Both Apple and Mozilla have this year begun taking steps to limit how this data is shared, with their respective Safari and Firefox web browsers.
With the new tool, Facebook says users can see a summary of the information apps and websites have sent to Facebook. Users can then "disconnect" this information from their Facebook account, then choose to have all future off-Facebook activity disconnected from their account.
Alternatively, users can opt to disconnect only information collected by specific apps and websites. However, while this data is disconnected, it is not deleted. Instead, while Facebook will no longer know you specifically have looked at the shoes in the above example, it could still know that lots of Facebook users are looking at them on the retailer's website, then distribute ads accordingly.
Facebook says: "If you clear your off-Facebook activity, we'll remove your identifying information from the data that apps and websites choose to send us. We won't know which websites you visited or what you did there, and we won't use any of the data you disconnect to target ads to you on Facebook, Instagram or Messenger."
The new tool helps users understand how their data is being sharedFacebook
The social network, which said somewhat defensively "this is how much of the internet works," added that it expects disconnection "could have some impact on our business, but we believe giving people control over their data is more important."
Facebook is rolling out the new privacy option very slowly at launch. For now, it is only available to users in Ireland, Spain and South Korea. But the company says it will roll out "everywhere over the coming months".
The new tool represents the first time Facebook users have been able to see in detail how the social network watches their activity across the internet and their smartphone apps.
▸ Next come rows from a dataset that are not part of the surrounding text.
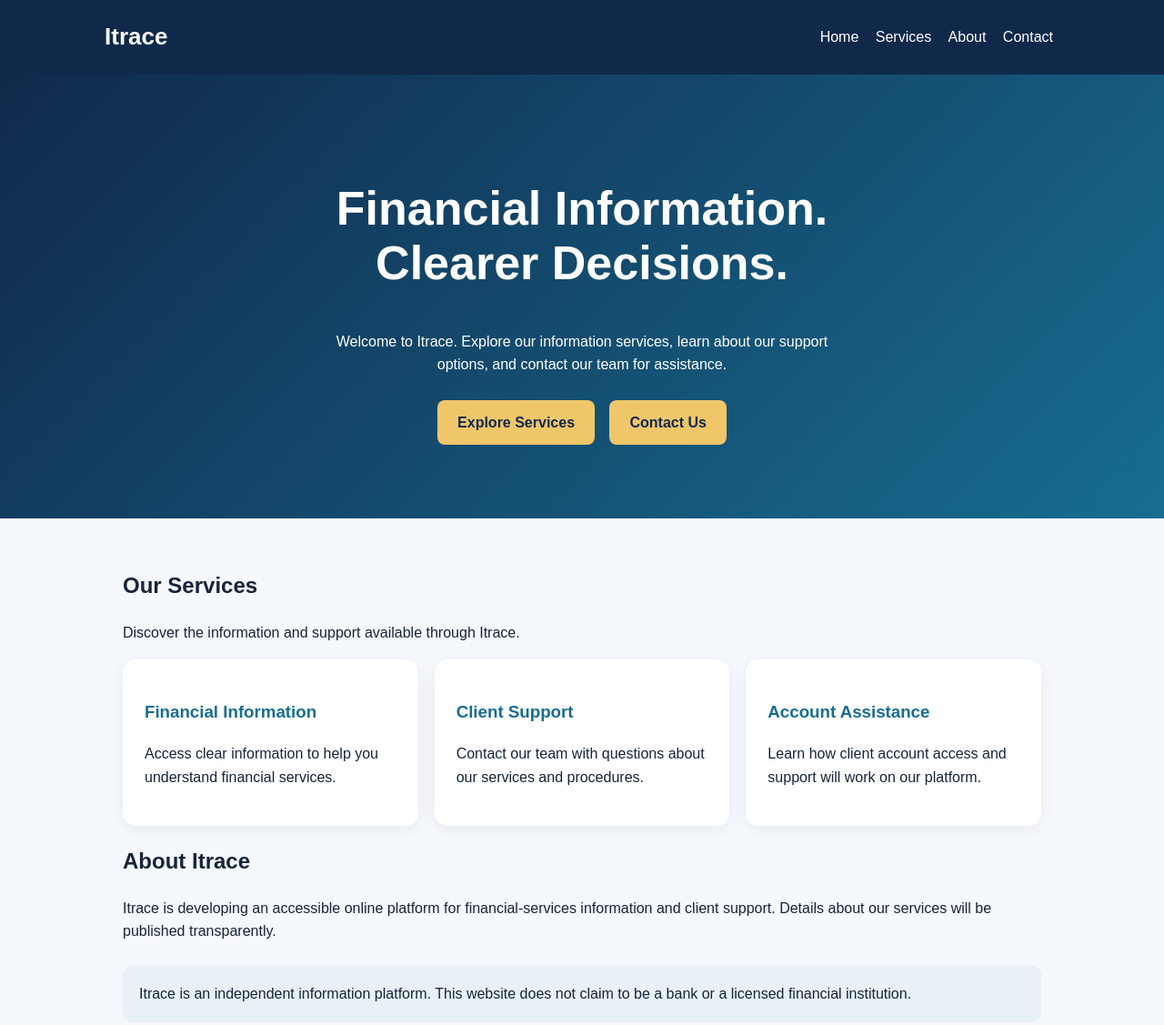
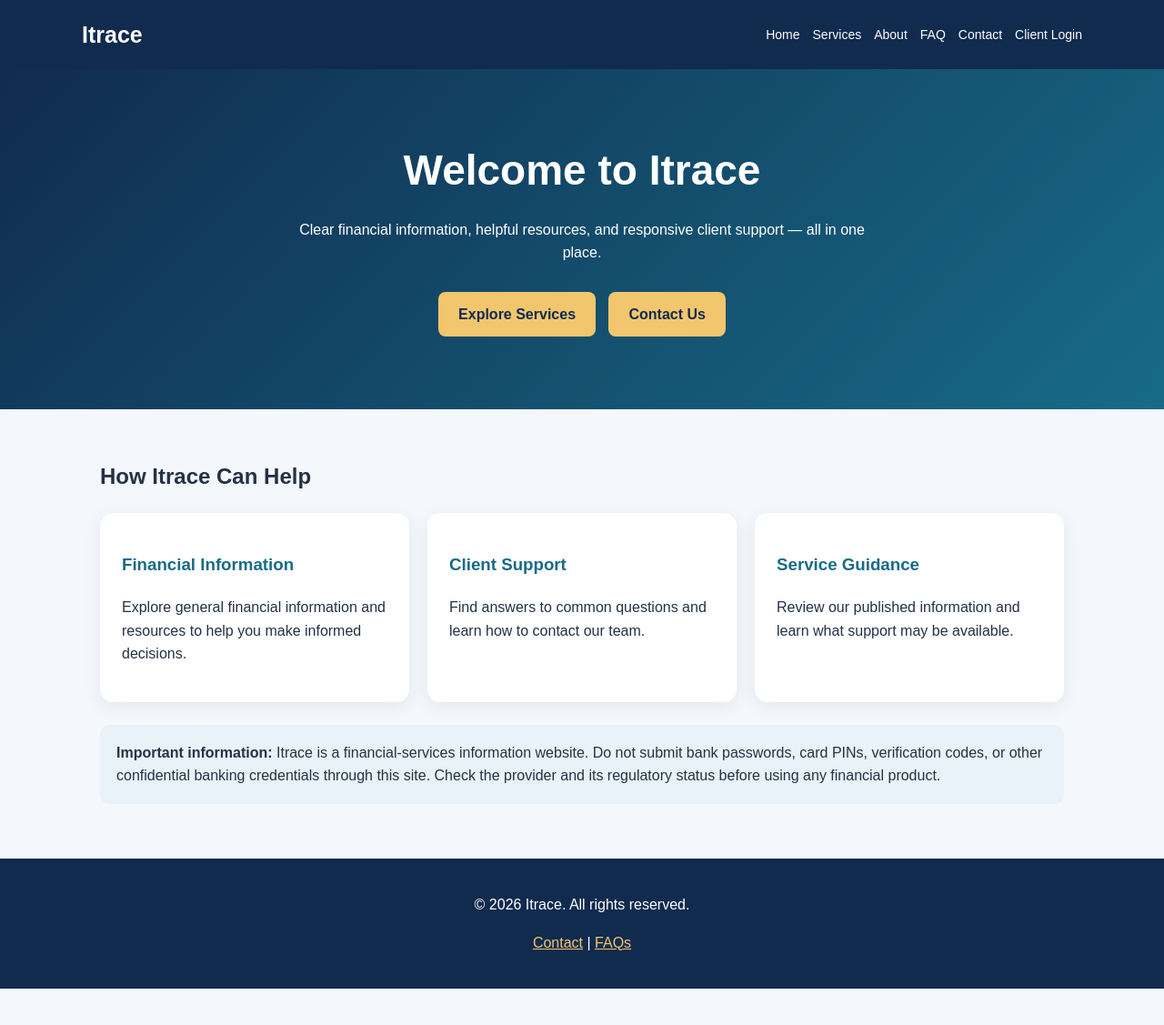
Before and after one commit to nicej7630-cpu/itrace-website, a plain HTML site: page index.html in a window 1280 px wide. Shown: the top 1127 px of the page at 91% size. After the commit the page ends 1087 px from the top, so only its background shows below. Drawn offline with Linux system fonts and the light colour scheme.

Commit message:
Enhance index.html with updated title and styles
Updated the title and meta description for clarity. Adjusted styles for better visual consistency and improved layout for navigation and hero sections.

```diff
--- a/index.html
+++ b/index.html
@@ -1,152 +1,163 @@
-
 <!DOCTYPE html>
 <html lang="en">
 <head>
   <meta charset="UTF-8">
   <meta name="viewport" content="width=device-width, initial-scale=1.0">
-  <meta name="description" content="Itrace financial services information and client support.">
-  <title>Itrace | Financial Services</title>
+  <title>Itrace | Financial Services Information</title>
+  <meta name="description" content="Welcome to Itrace. Explore financial information, services, and client support.">
   <style>
     * { box-sizing: border-box; }
     body {
       margin: 0;
       font-family: Arial, sans-serif;
-      color: #17243a;
-      background: #f5f8fc;
+      background: #f4f7fb;
+      color: #243247;
       line-height: 1.6;
     }
     header {
-      background: #10294b;
+      background: #102b4e;
       color: white;
-      padding: 20px;
+      padding: 18px 5%;
     }
     nav {
-      max-width: 1050px;
+      max-width: 1100px;
       margin: auto;
       display: flex;
+      align-items: center;
       justify-content: space-between;
-      align-items: center;
-      gap: 12px;
       flex-wrap: wrap;
+      gap: 14px;
     }
-    .logo { font-size: 26px; font-weight: bold; }
-    nav a { color: white; text-decoration: none; margin: 0 7px; }
-    .hero {
-      padding: 75px 22px;
-      text-align: center;
+    .logo {
       color: white;
-      background: linear-gradient(135deg, #10294b, #176d91);
-    }
-    .hero h1 { font-size: clamp(32px, 7vw, 52px); line-height: 1.15; }
-    .hero p { max-width: 600px; margin: 20px auto; }
-    .btn {
-      display: inline-block;
-      padding: 12px 22px;
-      background: #f0c66b;
-      color: #10294b;
-      border-radius: 8px;
+      font-size: 25px;
       font-weight: bold;
       text-decoration: none;
-      margin: 6px;
     }
-    main { max-width: 1050px; margin: auto; padding: 35px 20px; }
+    .nav-links {
+      display: flex;
+      flex-wrap: wrap;
+      gap: 14px;
+    }
+    .nav-links a {
+      color: white;
+      text-decoration: none;
+      font-size: 14px;
+    }
+    .nav-links a:hover { text-decoration: underline; }
+    .hero {
+      background: linear-gradient(135deg, #102b4e, #176b87);
+      color: white;
+      padding: 75px 20px;
+      text-align: center;
+    }
+    .hero h1 {
+      font-size: clamp(30px, 5vw, 46px);
+      margin: 0 0 15px;
+    }
+    .hero p {
+      max-width: 650px;
+      margin: 0 auto 25px;
+    }
+    .button {
+      display: inline-block;
+      background: #f2c66d;
+      color: #102b4e;
+      padding: 12px 22px;
+      border-radius: 8px;
+      text-decoration: none;
+      font-weight: bold;
+      margin: 5px;
+    }
+    main {
+      max-width: 1100px;
+      margin: auto;
+      padding: 35px 20px;
+    }
     .cards {
       display: grid;
       grid-template-columns: repeat(auto-fit, minmax(220px, 1fr));
-      gap: 18px;
+      gap: 20px;
     }
     .card {
       background: white;
       padding: 24px;
       border-radius: 14px;
-      box-shadow: 0 4px 18px #122b4910;
+      box-shadow: 0 5px 20px rgba(16, 43, 78, 0.07);
     }
-    .card h3 { color: #176d91; }
+    .card h3 { color: #176b87; }
     .notice {
-      background: #e8f1f8;
+      background: #e8f2f8;
       padding: 18px;
       border-radius: 10px;
       margin-top: 25px;
     }
     footer {
+      background: #102b4e;
+      color: white;
       text-align: center;
-      background: #10294b;
-      color: white;
-      padding: 25px;
+      padding: 22px;
+      margin-top: 25px;
     }
-    footer a { color: white; }
+    footer a { color: #f2c66d; }
+    @media (max-width: 600px) {
+      header { padding: 16px; }
+      nav { align-items: flex-start; flex-direction: column; }
+      .nav-links { gap: 12px; }
+      .hero { padding: 55px 18px; }
+    }
   </style>
 </head>
 <body>
   <header>
     <nav>
-      <div class="logo">Itrace</div>
-      <div>
-        <a href="#home">Home</a>
-        <a href="#services">Services</a>
-        <a href="#about">About</a>
-        <a href="#contact">Contact</a>
+      <a class="logo" href="index.html">Itrace</a>
+      <div class="nav-links">
+        <a href="index.html">Home</a>
+        <a href="services.html">Services</a>
+        <a href="about.html">About</a>
+        <a href="faq.html">FAQ</a>
+        <a href="contact.html">Contact</a>
+        <a href="login.html">Client Login</a>
       </div>
     </nav>
   </header>
 
-  <section class="hero" id="home">
-    <h1>Financial Information.<br>Clearer Decisions.</h1>
-    <p>
-      Welcome to Itrace. Explore our information services,
-      learn about our support options, and contact our team
-      for assistance.
-    </p>
-    <a class="btn" href="#services">Explore Services</a>
-    <a class="btn" href="#contact">Contact Us</a>
+  <section class="hero">
+    <h1>Welcome to Itrace</h1>
+    <p>Clear financial information, helpful resources, and responsive client support — all in one place.</p>
+    <a class="button" href="services.html">Explore Services</a>
+    <a class="button" href="contact.html">Contact Us</a>
   </section>
 
   <main>
-    <section id="services">
-      <h2>Our Services</h2>
-      <p>Discover the information and support available through Itrace.</p>
+    <h2>How Itrace Can Help</h2>
     <div class="cards">
-        <article class="card">
+      <section class="card">
         <h3>Financial Information</h3>
-          <p>Access clear information to help you understand financial services.</p>
-        </article>
-        <article class="card">
+        <p>Explore general financial information and resources to help you make informed decisions.</p>
+      </section>
+      <section class="card">
         <h3>Client Support</h3>
-          <p>Contact our team with questions about our services and procedures.</p>
-        </article>
-        <article class="card">
-          <h3>Account Assistance</h3>
-          <p>Learn how client account access and support will work on our platform.</p>
-        </article>
+        <p>Find answers to common questions and learn how to contact our team.</p>
+      </section>
+      <section class="card">
+        <h3>Service Guidance</h3>
+        <p>Review our published information and learn what support may be available.</p>
+      </section>
     </div>
-    </section>
 
-    <section id="about">
-      <h2>About Itrace</h2>
-      <p>
-        Itrace is developing an accessible online platform for
-        financial-services information and client support.
-        Details about our services will be published transparently.
-      </p>
     <div class="notice">
-        Itrace is an independent information platform. This website
-        does not claim to be a bank or a licensed financial institution.
+      <strong>Important information:</strong>
+      Itrace is a financial-services information website. Do not submit bank passwords,
+      card PINs, verification codes, or other confidential banking credentials through this site.
+      Check the provider and its regulatory status before using any financial product.
     </div>
-    </section>
-
-    <section id="contact">
-      <h2>Contact Us</h2>
-      <div class="card">
-        <p>Email our team with general enquiries:</p>
-        <p><strong>Business email:</strong> Add your Gmail address here.</p>
-        <a class="btn" href="mailto:">Email Itrace</a>
-      </div>
-    </section>
   </main>
 
   <footer>
     <p>&copy; 2026 Itrace. All rights reserved.</p>
-    <p>Financial information and client support.</p>
+    <p><a href="contact.html">Contact</a> | <a href="faq.html">FAQs</a></p>
   </footer>
 </body>
 </html>
```
Lines whose indentation alone changed are shown as unchanged.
It will let users see who has shared their information with Facebook, how many times they have done so, and when.
Facebook says the average user has 80 apps on their smartphones and uses 40 every month. So if you use the new tool to look at the data collected by those apps - and many of the websites you visit - you could be presented with a surprisingly large database.
To be clear, this information relates to the device used to visit websites and use apps. Facebook hasn't said exactly what data is given to it by the sites you visit, but it likely includes a device ID, along with a description of the device, such as its manufacturer and model name, operating system, web browser name, and display resolution.
This is a step in the right direction for Facebook, but we wouldn't be surprised to hear horror stories from the first users to look at the data collected by the social network. Those who use a lot of apps and visit a broad range of websites will likely be shocked at how much information all of those services are sending back to Facebook.